Problem to solve:
Pictures aside, each entry has to be returned exactly as it stands.

Exercise inputs:
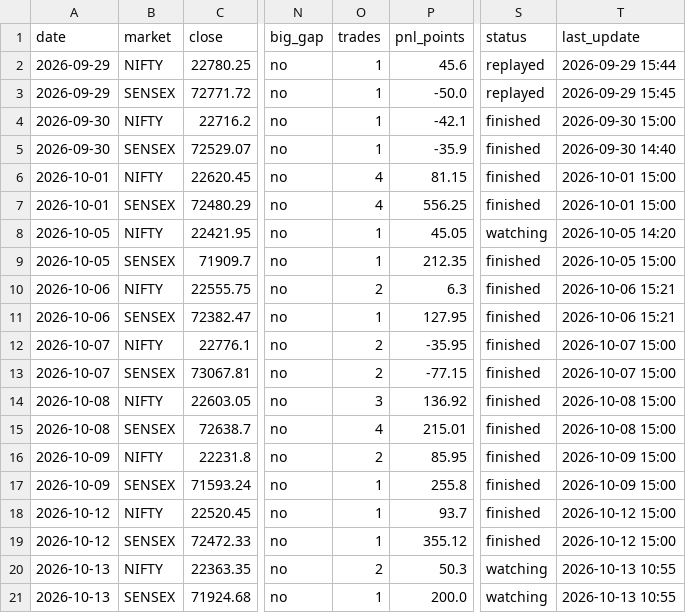
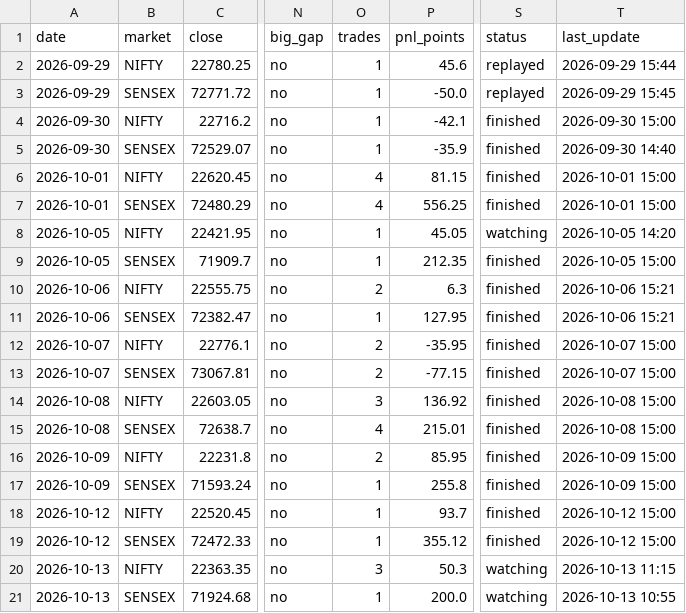
Before and after one commit to Jdingara/share_market_bava, a CSV file: history/hlc/days.csv, drawn as a sheet; only a part is shown, gaps mark what is left out; the diff names each change by its address in the sheet, - before the commit and + after, or states it on an @@ line.

```diff
--- a/history/hlc/days.csv
+++ b/history/hlc/days.csv
-O20 (trades): 2
+O20 (trades): 3
-T20 (last_update): 2026-10-13 10:55
+T20 (last_update): 2026-10-13 11:15
```
Also changed, not shown: history/days.csv, history/hlc/trades.csv, 5 other files.
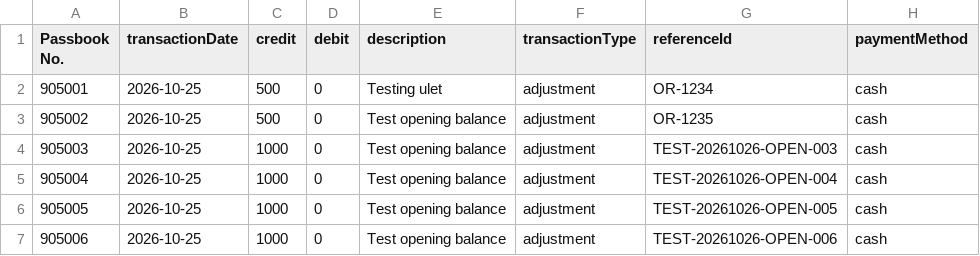
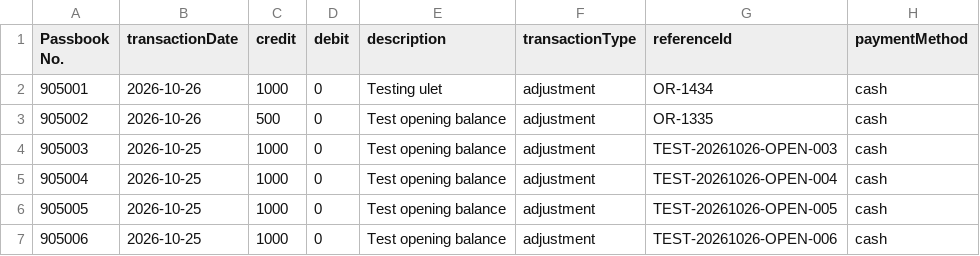
Before and after one commit to DevWithGab/SVPMPC_MULTI-MODULE, a CSV file: sample-data/testing-20261026-50/02-opening-ledger-50.csv, drawn as a sheet; only a part is shown.

Commit message:
feat(mortuary): allow editing CSV credit adjustments and remove manual deposits.

```diff
--- a/sample-data/testing-20261026-50/02-opening-ledger-50.csv
+++ b/sample-data/testing-20261026-50/02-opening-ledger-50.csv
@@ -1,4 +1,4 @@
 Passbook No.,transactionDate,credit,debit,description,transactionType,referenceId,paymentMethod
-905001,2026-10-25,500,0,Testing ulet,adjustment,OR-1234,cash
-905002,2026-10-25,500,0,Test opening balance,adjustment,OR-1235,cash
+905001,2026-10-26,1000,0,Testing ulet,adjustment,OR-1434,cash
+905002,2026-10-26,500,0,Test opening balance,adjustment,OR-1335,cash
 905003,2026-10-25,1000,0,Test opening balance,adjustment,TEST-20261026-OPEN-003,cash
```
Also changed, not shown: 1 other file.
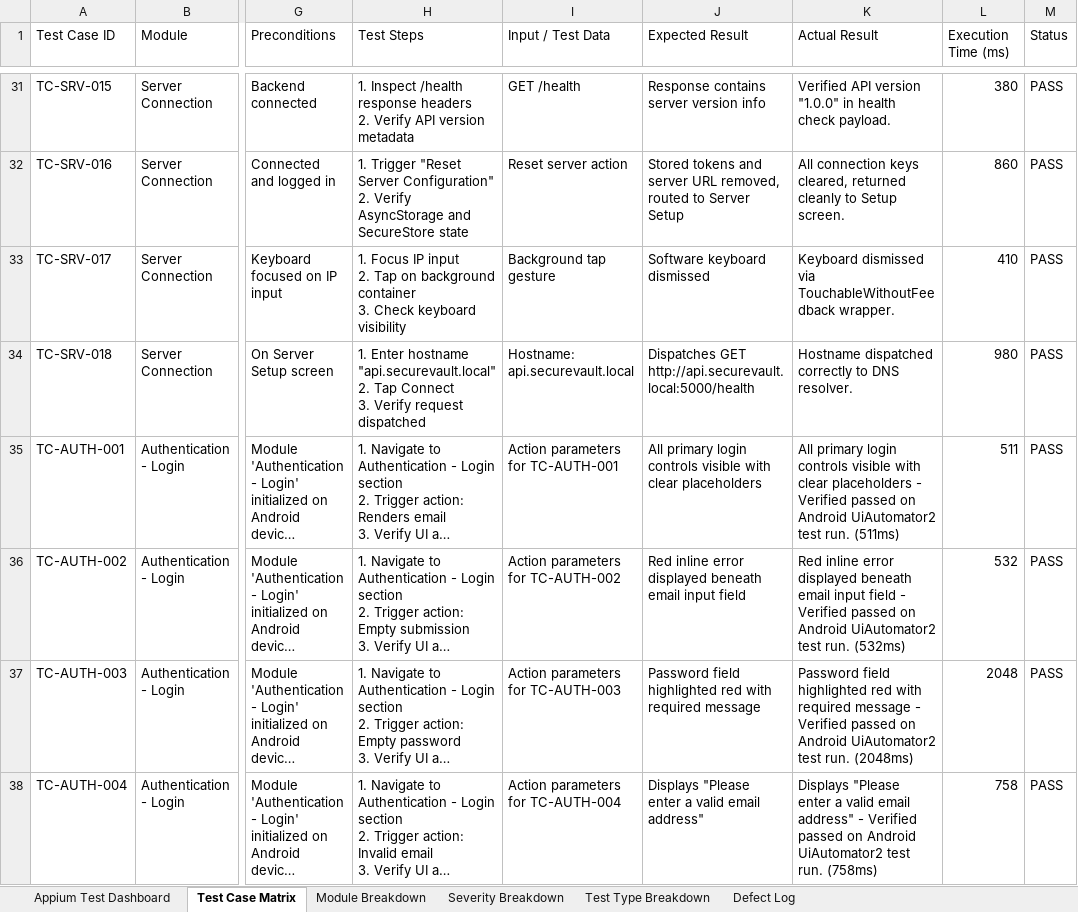
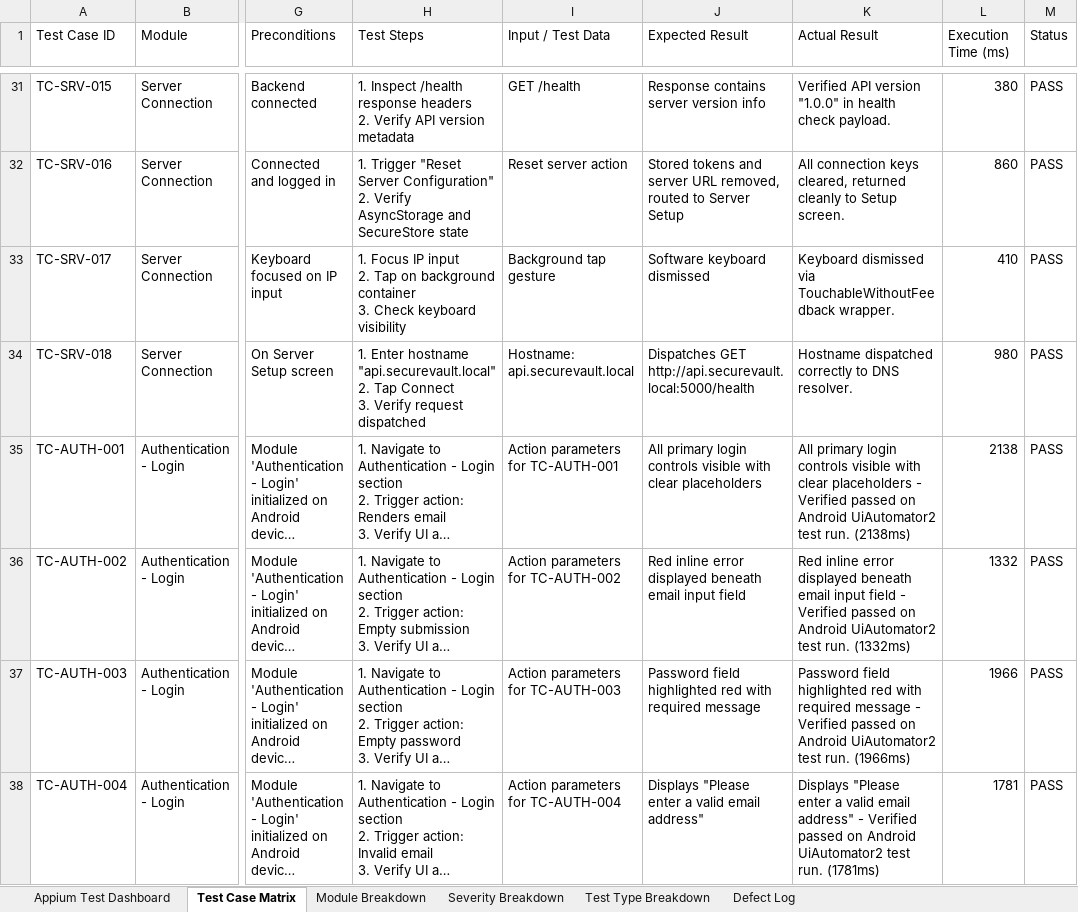
Before and after one commit to Babu14333/SecureVault, an Excel workbook: SecureVault_Appium_Test_Results.xlsx, sheet Test Case Matrix, drawn as a sheet; only a part is shown, gaps mark what is left out; long unchanged cells end in …; values as stored, in another font and other column widths than the file's, no borders; the diff covers the shown part only; the diff names each change by its address in the sheet, - before the commit and + after, or states it on an @@ line.

```diff
--- a/SecureVault_Appium_Test_Results.xlsx (sheet Test Case Matrix)
+++ b/SecureVault_Appium_Test_Results.xlsx (sheet Test Case Matrix)
-K35 (Actual Result): …test run. (511ms)
+K35 (Actual Result): …test run. (2138ms)
-L35 (Execution Time (ms)): 511
+L35 (Execution Time (ms)): 2138
-K36 (Actual Result): …test run. (532ms)
+K36 (Actual Result): …test run. (1332ms)
-L36 (Execution Time (ms)): 532
+L36 (Execution Time (ms)): 1332
-K37 (Actual Result): …test run. (2048ms)
+K37 (Actual Result): …test run. (1966ms)
-L37 (Execution Time (ms)): 2048
+L37 (Execution Time (ms)): 1966
-K38 (Actual Result): …test run. (758ms)
+K38 (Actual Result): …test run. (1781ms)
-L38 (Execution Time (ms)): 758
+L38 (Execution Time (ms)): 1781
```
Also changed, not shown: 614 edited cells elsewhere in this sheet, sheet Module Breakdown, sheet Appium Test Dashboard, SecureVault_LoadTest_Results.xlsx, SecureVault_Selenium_Test_Results.xlsx, 14 other files.
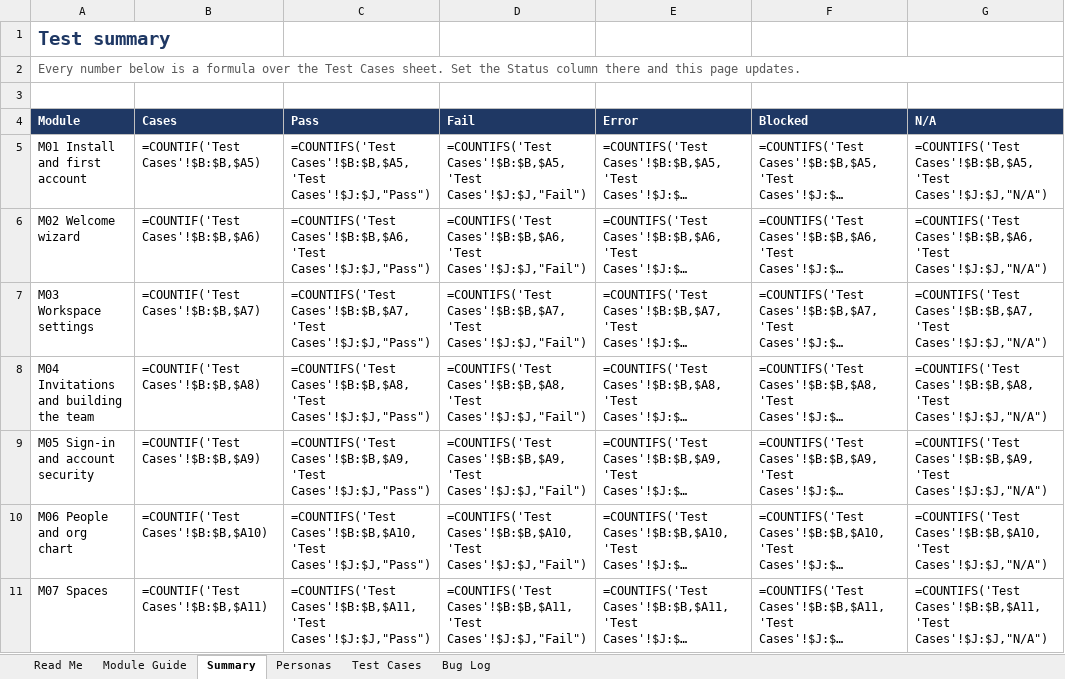
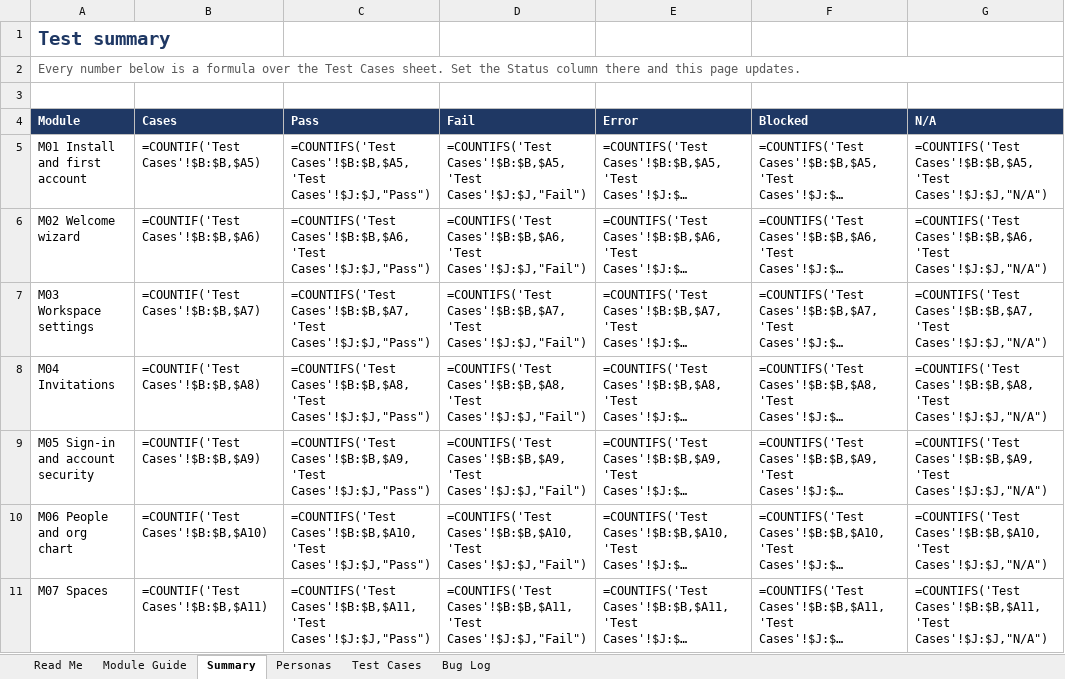
Before and after one commit to open-okr/open-okr, an Excel workbook: docs/testing/OpenOKR-UAT.xlsx, sheet Summary, drawn as a sheet; only a part is shown; long unchanged cells end in …; values as stored, in another font and other column widths than the file's, no borders; formulas without a stored value are shown as written; the diff names each change by its address in the sheet, - before the commit and + after, or states it on an @@ line.

```diff
--- a/docs/testing/OpenOKR-UAT.xlsx (sheet Summary)
+++ b/docs/testing/OpenOKR-UAT.xlsx (sheet Summary)
-A8 (Module): M04 Invitations and building the team
+A8 (Module): M04 Invitations
```
Also changed, not shown: sheet Test Cases, sheet Personas, sheet Module Guide, sheet Read Me, charts or pictures, 19 other files.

Answer space:
Before and after one commit to Jdingara/share_market_bava, a CSV file: history/hlc/days.csv, drawn as a sheet; only a part is shown, gaps mark what is left out; the diff names each change by its address in the sheet, - before the commit and + after, or states it on an @@ line.

```diff
--- a/history/hlc/days.csv
+++ b/history/hlc/days.csv
-O20 (trades): 2
+O20 (trades): 3
-T20 (last_update): 2026-10-13 10:55
+T20 (last_update): 2026-10-13 11:15
```
Also changed, not shown: history/days.csv, history/hlc/trades.csv, 5 other files.
Before and after one commit to DevWithGab/SVPMPC_MULTI-MODULE, a CSV file: sample-data/testing-20261026-50/02-opening-ledger-50.csv, drawn as a sheet; only a part is shown.

Commit message:
feat(mortuary): allow editing CSV credit adjustments and remove manual deposits.

```diff
--- a/sample-data/testing-20261026-50/02-opening-ledger-50.csv
+++ b/sample-data/testing-20261026-50/02-opening-ledger-50.csv
@@ -1,4 +1,4 @@
 Passbook No.,transactionDate,credit,debit,description,transactionType,referenceId,paymentMethod
-905001,2026-10-25,500,0,Testing ulet,adjustment,OR-1234,cash
-905002,2026-10-25,500,0,Test opening balance,adjustment,OR-1235,cash
+905001,2026-10-26,1000,0,Testing ulet,adjustment,OR-1434,cash
+905002,2026-10-26,500,0,Test opening balance,adjustment,OR-1335,cash
 905003,2026-10-25,1000,0,Test opening balance,adjustment,TEST-20261026-OPEN-003,cash
```
Also changed, not shown: 1 other file.
Before and after one commit to Babu14333/SecureVault, an Excel workbook: SecureVault_Appium_Test_Results.xlsx, sheet Test Case Matrix, drawn as a sheet; only a part is shown, gaps mark what is left out; long unchanged cells end in …; values as stored, in another font and other column widths than the file's, no borders; the diff covers the shown part only; the diff names each change by its address in the sheet, - before the commit and + after, or states it on an @@ line.

```diff
--- a/SecureVault_Appium_Test_Results.xlsx (sheet Test Case Matrix)
+++ b/SecureVault_Appium_Test_Results.xlsx (sheet Test Case Matrix)
-K35 (Actual Result): …test run. (511ms)
+K35 (Actual Result): …test run. (2138ms)
-L35 (Execution Time (ms)): 511
+L35 (Execution Time (ms)): 2138
-K36 (Actual Result): …test run. (532ms)
+K36 (Actual Result): …test run. (1332ms)
-L36 (Execution Time (ms)): 532
+L36 (Execution Time (ms)): 1332
-K37 (Actual Result): …test run. (2048ms)
+K37 (Actual Result): …test run. (1966ms)
-L37 (Execution Time (ms)): 2048
+L37 (Execution Time (ms)): 1966
-K38 (Actual Result): …test run. (758ms)
+K38 (Actual Result): …test run. (1781ms)
-L38 (Execution Time (ms)): 758
+L38 (Execution Time (ms)): 1781
```
Also changed, not shown: 614 edited cells elsewhere in this sheet, sheet Module Breakdown, sheet Appium Test Dashboard, SecureVault_LoadTest_Results.xlsx, SecureVault_Selenium_Test_Results.xlsx, 14 other files.
Before and after one commit to open-okr/open-okr, an Excel workbook: docs/testing/OpenOKR-UAT.xlsx, sheet Summary, drawn as a sheet; only a part is shown; long unchanged cells end in …; values as stored, in another font and other column widths than the file's, no borders; formulas without a stored value are shown as written; the diff names each change by its address in the sheet, - before the commit and + after, or states it on an @@ line.

```diff
--- a/docs/testing/OpenOKR-UAT.xlsx (sheet Summary)
+++ b/docs/testing/OpenOKR-UAT.xlsx (sheet Summary)
-A8 (Module): M04 Invitations and building the team
+A8 (Module): M04 Invitations
```
Also changed, not shown: sheet Test Cases, sheet Personas, sheet Module Guide, sheet Read Me, charts or pictures, 19 other files.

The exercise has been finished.